§ **Task to carry out**: Using the material below, copy every line where "library" appears.

Records shown Start Marker

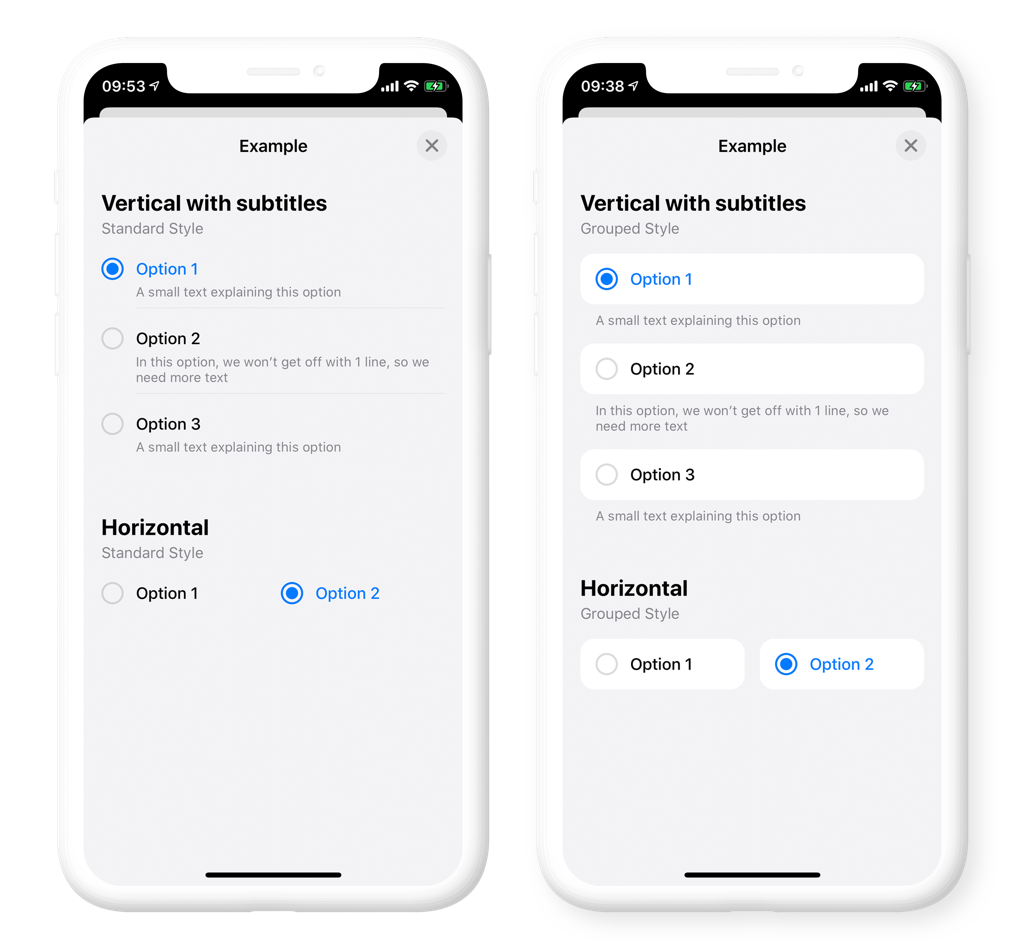
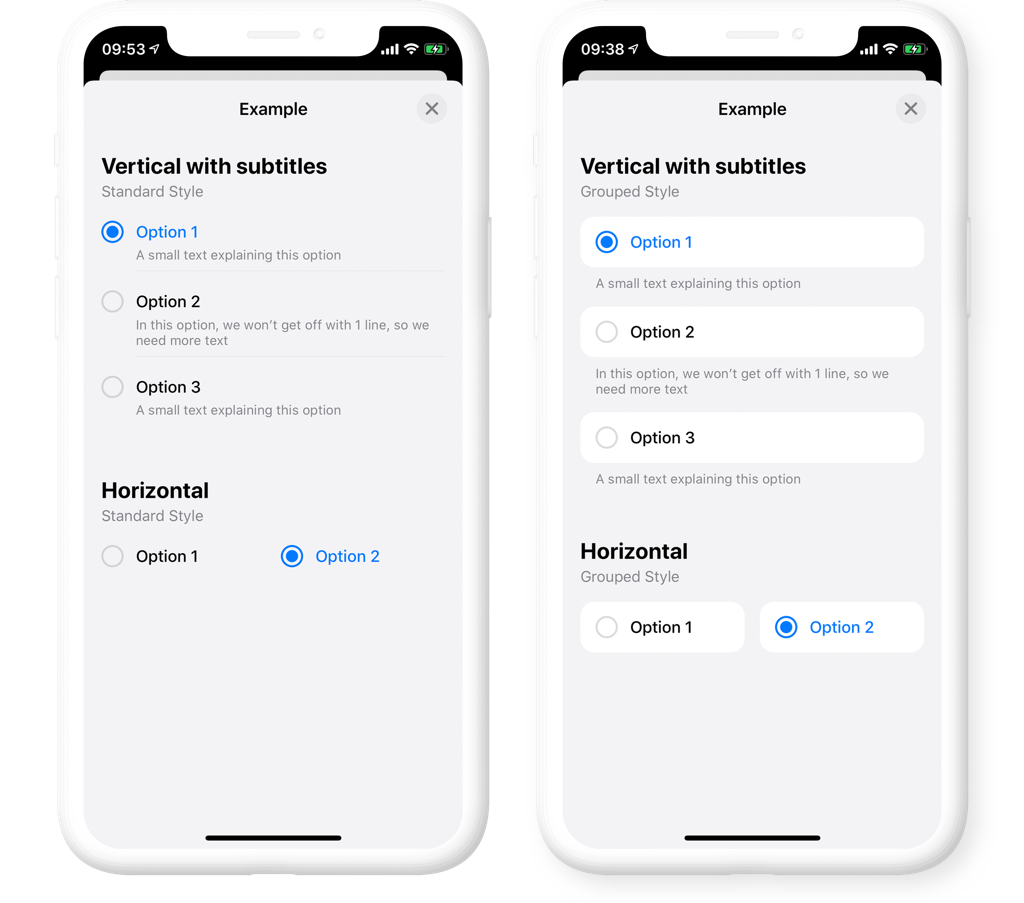
update readme

diff --git a/README.md b/README.md
@@ -2,23 +2,22 @@
 
 
 
-<img align="left" src="Assets/preview.png" width="500"/>
+<img align="left" src="https://github.com/alxrguz/ALRadioButtons/blob/master/Assets/preview.png" width="400"/>
 
 ### About
 
 **iOS RadioButtons with native style.**  Simple to use, inherited from UIControl, fully customizable.
 
+RadioButtons are inherited from UIControl, so you can easily manage them. 2 styles are supported: 
 
+- standard - similar to UITableView plain style 
+- grouped - similar to UITableView insertGrouped style
 
-If you liked this library, please do not forget to put a `star`, it will help me in its development.
-<br/><br/>
-<br/><br/>
-<br/><br/>
-<br/><br/>
-<br/><br/>
-<br/><br/><br/>
+Positioned both vertically and horizontally.
 
+<br/>
 
+If you liked this library, please do not forget to put a `star`, it will help me in its development. 
 
 ## Navigation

Records shown End Marker

§ **Solution for this exercise**:
-If you liked this library, please do not forget to put a `star`, it will help me in its development.
+If you liked this library, please do not forget to put a `star`, it will help me in its development. 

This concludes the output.